Industry Data & Market Research

Strategic Planning with the Cost-Benefit Analysis Framework

Cost-Benefit Analysis is a technique that enables better strategic planning in business.

Cost Benefit Analysis is typically used by governments to evaluate the desirability of a given intervention. It is used to measure non-monetary as well as monetary costs and benefits to see if the benefits outweigh the costs. The aim is to gauge the efficiency of the intervention relative to the status quo. The costs and benefits of the impacts of an intervention are evaluated in terms of the public's willingness to pay for them (benefits) or willingness to pay to avoid them (costs). Inputs are typically measured in terms of opportunity costs - the value in their best alternative use. The guiding principle is to list all of the parties affected by an intervention, and place a monetary value of the effect it has on their welfare as it would be valued by them.
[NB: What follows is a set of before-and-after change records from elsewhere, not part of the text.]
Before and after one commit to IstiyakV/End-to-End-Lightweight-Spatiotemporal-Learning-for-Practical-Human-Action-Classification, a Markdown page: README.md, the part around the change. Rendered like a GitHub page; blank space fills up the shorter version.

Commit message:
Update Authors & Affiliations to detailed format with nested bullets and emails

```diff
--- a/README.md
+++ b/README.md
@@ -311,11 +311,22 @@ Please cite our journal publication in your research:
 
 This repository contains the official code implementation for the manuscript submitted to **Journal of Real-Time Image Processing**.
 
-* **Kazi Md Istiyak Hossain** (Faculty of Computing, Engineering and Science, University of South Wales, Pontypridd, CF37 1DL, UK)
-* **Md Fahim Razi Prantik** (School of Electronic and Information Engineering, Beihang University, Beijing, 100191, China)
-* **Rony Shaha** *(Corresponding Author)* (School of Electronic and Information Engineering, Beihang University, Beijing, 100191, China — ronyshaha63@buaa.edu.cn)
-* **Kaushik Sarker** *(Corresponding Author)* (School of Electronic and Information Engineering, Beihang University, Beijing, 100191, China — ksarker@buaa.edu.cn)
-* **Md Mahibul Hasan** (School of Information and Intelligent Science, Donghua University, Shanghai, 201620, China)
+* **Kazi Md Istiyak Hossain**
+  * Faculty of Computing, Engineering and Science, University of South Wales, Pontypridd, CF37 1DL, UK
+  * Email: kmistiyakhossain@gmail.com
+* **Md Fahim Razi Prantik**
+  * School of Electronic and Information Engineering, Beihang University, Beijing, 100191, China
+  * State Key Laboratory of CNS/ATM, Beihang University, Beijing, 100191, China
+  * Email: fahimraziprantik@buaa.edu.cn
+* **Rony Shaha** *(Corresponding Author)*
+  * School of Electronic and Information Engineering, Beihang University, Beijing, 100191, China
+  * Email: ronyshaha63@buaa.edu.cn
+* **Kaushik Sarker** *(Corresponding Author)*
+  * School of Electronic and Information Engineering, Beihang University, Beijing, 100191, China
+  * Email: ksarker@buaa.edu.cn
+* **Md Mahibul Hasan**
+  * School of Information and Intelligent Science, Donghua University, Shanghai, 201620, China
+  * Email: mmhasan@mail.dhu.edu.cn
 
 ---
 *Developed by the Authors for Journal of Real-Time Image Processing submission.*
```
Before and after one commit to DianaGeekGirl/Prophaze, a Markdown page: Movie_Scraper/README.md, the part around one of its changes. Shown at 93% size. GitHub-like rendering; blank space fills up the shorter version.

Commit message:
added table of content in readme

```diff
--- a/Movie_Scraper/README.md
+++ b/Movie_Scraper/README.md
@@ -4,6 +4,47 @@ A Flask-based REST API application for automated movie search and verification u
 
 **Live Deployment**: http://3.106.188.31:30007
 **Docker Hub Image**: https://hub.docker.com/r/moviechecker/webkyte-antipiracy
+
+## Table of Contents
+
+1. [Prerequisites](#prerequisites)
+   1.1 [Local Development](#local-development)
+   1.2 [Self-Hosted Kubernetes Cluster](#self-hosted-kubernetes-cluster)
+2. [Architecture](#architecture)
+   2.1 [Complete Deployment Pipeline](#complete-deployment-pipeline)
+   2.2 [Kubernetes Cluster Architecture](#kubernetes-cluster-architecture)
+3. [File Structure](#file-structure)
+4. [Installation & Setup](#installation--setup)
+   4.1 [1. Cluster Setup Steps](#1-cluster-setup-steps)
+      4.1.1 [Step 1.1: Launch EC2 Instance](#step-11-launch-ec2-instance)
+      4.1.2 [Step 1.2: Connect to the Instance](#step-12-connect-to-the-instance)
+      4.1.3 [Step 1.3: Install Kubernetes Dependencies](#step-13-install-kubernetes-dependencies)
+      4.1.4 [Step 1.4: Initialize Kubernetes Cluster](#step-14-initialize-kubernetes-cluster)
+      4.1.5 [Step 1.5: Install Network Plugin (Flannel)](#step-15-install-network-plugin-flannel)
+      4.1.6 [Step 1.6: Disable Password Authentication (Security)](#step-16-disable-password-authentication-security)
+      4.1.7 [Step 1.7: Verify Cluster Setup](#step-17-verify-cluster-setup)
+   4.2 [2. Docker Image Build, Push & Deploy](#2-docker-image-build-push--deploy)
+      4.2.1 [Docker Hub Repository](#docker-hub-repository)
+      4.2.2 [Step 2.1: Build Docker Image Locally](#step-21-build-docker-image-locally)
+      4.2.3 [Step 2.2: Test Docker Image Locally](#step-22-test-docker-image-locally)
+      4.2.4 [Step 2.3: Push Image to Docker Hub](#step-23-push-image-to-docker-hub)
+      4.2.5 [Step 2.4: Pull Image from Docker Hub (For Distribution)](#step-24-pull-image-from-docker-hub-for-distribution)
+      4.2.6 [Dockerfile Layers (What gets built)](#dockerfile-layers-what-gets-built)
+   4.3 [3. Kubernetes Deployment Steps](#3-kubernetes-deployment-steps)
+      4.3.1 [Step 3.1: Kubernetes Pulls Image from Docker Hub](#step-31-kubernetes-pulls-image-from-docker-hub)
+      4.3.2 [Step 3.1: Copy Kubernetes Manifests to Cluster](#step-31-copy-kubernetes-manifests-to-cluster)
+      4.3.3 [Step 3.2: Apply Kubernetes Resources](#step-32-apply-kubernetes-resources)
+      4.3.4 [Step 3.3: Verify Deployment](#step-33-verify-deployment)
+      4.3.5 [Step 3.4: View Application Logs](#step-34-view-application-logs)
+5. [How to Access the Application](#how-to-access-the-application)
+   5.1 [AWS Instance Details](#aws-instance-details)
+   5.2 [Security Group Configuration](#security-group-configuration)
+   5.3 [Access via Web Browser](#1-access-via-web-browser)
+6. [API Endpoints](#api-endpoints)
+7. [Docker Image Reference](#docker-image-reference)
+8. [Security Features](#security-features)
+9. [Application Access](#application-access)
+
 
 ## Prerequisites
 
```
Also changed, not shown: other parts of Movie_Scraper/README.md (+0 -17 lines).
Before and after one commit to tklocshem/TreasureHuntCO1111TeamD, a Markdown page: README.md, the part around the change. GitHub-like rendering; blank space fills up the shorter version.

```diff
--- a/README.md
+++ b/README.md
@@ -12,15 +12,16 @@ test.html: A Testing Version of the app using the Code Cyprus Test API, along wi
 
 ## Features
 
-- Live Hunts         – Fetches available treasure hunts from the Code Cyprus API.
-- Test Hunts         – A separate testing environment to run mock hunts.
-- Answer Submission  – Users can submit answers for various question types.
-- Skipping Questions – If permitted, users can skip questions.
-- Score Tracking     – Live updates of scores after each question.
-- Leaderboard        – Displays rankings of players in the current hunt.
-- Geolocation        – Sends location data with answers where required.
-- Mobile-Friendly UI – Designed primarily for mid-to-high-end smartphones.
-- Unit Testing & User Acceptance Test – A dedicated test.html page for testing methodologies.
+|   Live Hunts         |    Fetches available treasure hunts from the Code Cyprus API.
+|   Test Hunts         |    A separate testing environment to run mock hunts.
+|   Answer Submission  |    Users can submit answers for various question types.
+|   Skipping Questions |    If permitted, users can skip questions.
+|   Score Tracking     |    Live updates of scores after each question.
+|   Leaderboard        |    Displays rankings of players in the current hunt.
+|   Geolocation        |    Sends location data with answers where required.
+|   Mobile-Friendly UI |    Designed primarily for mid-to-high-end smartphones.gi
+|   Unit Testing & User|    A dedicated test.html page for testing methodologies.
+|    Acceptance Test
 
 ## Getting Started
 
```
The practice of cost-benefit analysis differs between countries and between sectors (e.g. transport, health) within countries. Some of the main differences include the types of impacts that are included as costs and benefits within appraisals, the extent to which impacts are expressed in monetary terms and differences in discount rate between countries. Agencies across the world rely on a basic set of key cost-benefit indicators, including:
  • PVB (present value of benefits);
  • PVC (present value of costs);
  • NPV (PVB less PVC);
  • NPV/k (where k is the level of funds available) and
  • BCR (benefit cost ratio, PVB divided by PVC).

The accuracy of the outcome of a cost-benefit analysis is dependent on how accurately costs and benefits have been estimated.

Other Strategic Planning Frameworks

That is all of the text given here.